• _PROBLEM STATEMENT_
Some lines in the entries contain the word "ipynb". Copy all of them.

*****

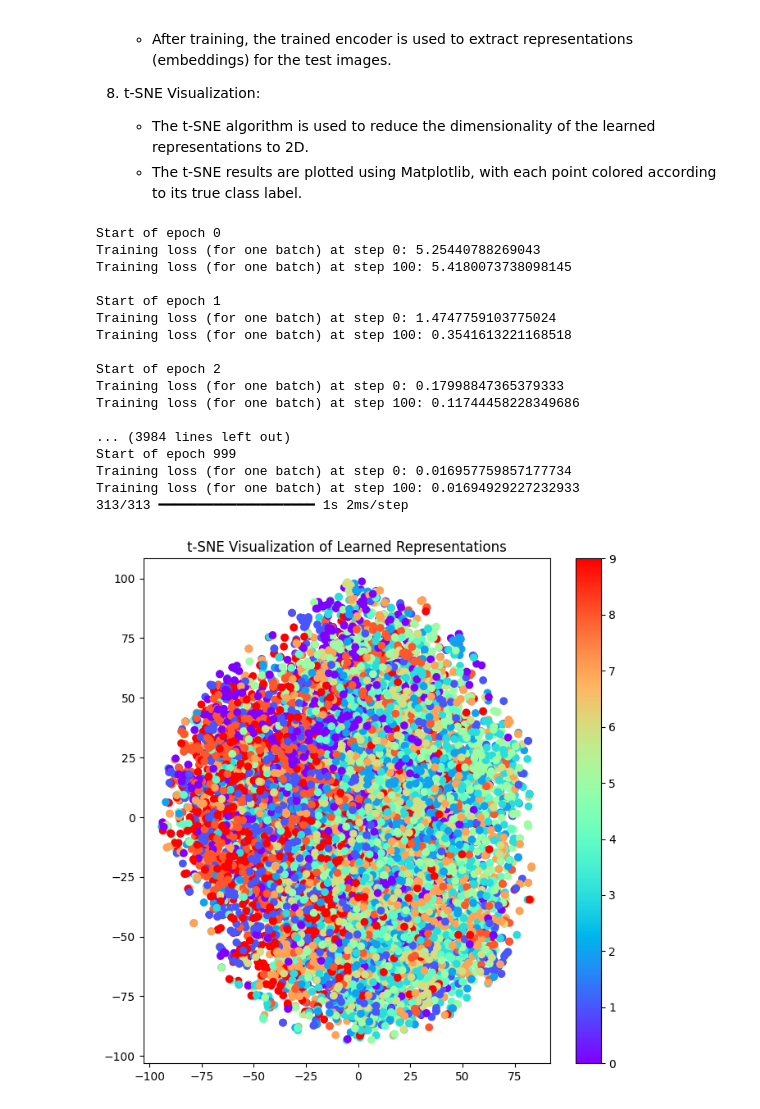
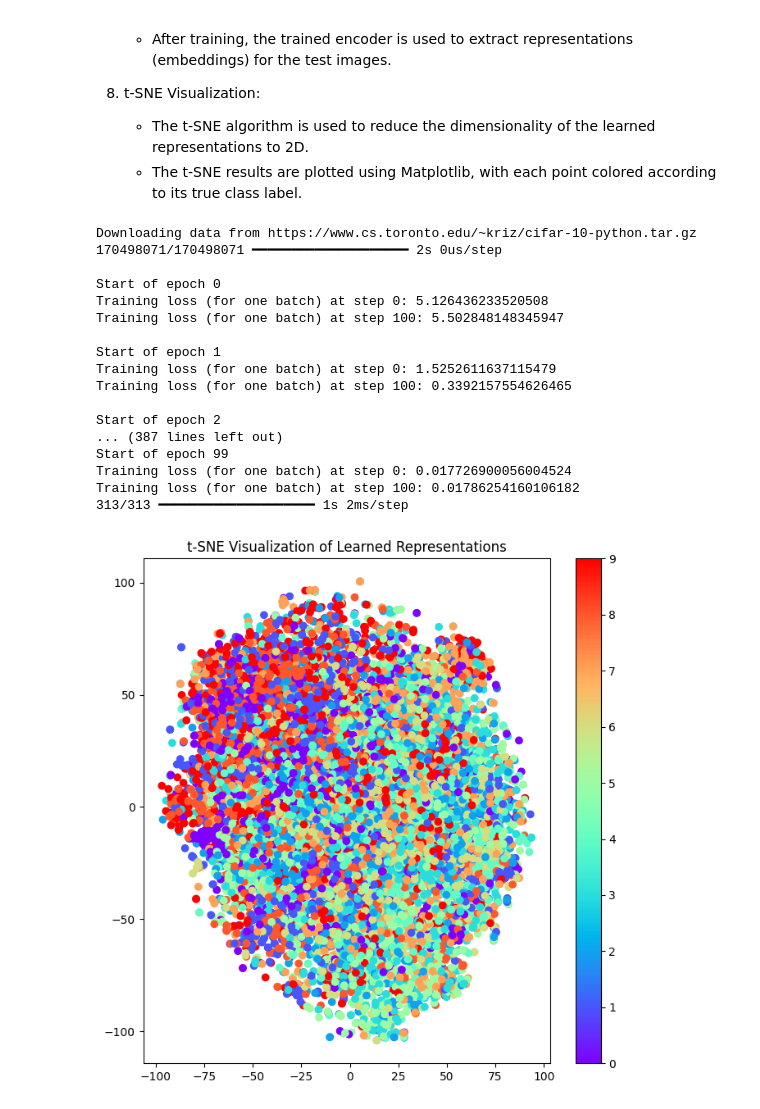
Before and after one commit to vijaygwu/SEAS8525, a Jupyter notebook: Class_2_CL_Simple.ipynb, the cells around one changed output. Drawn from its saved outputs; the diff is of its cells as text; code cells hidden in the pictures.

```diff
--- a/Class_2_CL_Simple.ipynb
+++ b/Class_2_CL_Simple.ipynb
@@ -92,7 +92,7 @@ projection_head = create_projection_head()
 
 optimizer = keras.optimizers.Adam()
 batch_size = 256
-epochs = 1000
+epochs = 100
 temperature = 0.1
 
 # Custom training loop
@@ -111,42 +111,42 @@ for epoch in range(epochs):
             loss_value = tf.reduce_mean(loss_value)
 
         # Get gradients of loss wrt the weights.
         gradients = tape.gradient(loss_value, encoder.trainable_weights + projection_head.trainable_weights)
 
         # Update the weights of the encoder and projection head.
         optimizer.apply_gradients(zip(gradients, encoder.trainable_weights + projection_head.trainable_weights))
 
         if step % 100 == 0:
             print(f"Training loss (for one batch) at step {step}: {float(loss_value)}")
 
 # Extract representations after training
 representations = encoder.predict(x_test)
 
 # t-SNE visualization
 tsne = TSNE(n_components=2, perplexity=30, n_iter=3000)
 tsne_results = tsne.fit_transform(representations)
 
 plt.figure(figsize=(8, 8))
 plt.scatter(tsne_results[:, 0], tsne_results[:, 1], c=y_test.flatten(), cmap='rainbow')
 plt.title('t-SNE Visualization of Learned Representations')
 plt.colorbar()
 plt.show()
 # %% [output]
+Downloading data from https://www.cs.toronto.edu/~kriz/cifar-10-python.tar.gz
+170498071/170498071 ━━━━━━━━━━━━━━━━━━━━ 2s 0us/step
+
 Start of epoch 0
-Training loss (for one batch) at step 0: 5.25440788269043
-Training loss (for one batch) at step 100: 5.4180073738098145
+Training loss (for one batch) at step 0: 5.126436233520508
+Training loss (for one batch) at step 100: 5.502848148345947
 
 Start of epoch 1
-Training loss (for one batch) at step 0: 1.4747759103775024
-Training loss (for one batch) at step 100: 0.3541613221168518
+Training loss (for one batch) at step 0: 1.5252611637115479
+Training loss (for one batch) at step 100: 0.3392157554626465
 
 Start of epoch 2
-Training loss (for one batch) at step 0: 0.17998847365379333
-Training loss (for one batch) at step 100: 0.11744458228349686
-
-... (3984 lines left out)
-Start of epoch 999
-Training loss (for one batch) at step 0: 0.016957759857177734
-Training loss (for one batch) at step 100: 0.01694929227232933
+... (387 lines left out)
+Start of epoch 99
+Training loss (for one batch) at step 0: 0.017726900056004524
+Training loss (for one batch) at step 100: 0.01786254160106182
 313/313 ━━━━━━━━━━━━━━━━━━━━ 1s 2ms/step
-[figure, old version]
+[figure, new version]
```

*****

• _THE COMPLETED TASK_
Before and after one commit to vijaygwu/SEAS8525, a Jupyter notebook: Class_2_CL_Simple.ipynb, the cells around one changed output. Drawn from its saved outputs; the diff is of its cells as text; code cells hidden in the pictures.
--- a/Class_2_CL_Simple.ipynb
+++ b/Class_2_CL_Simple.ipynb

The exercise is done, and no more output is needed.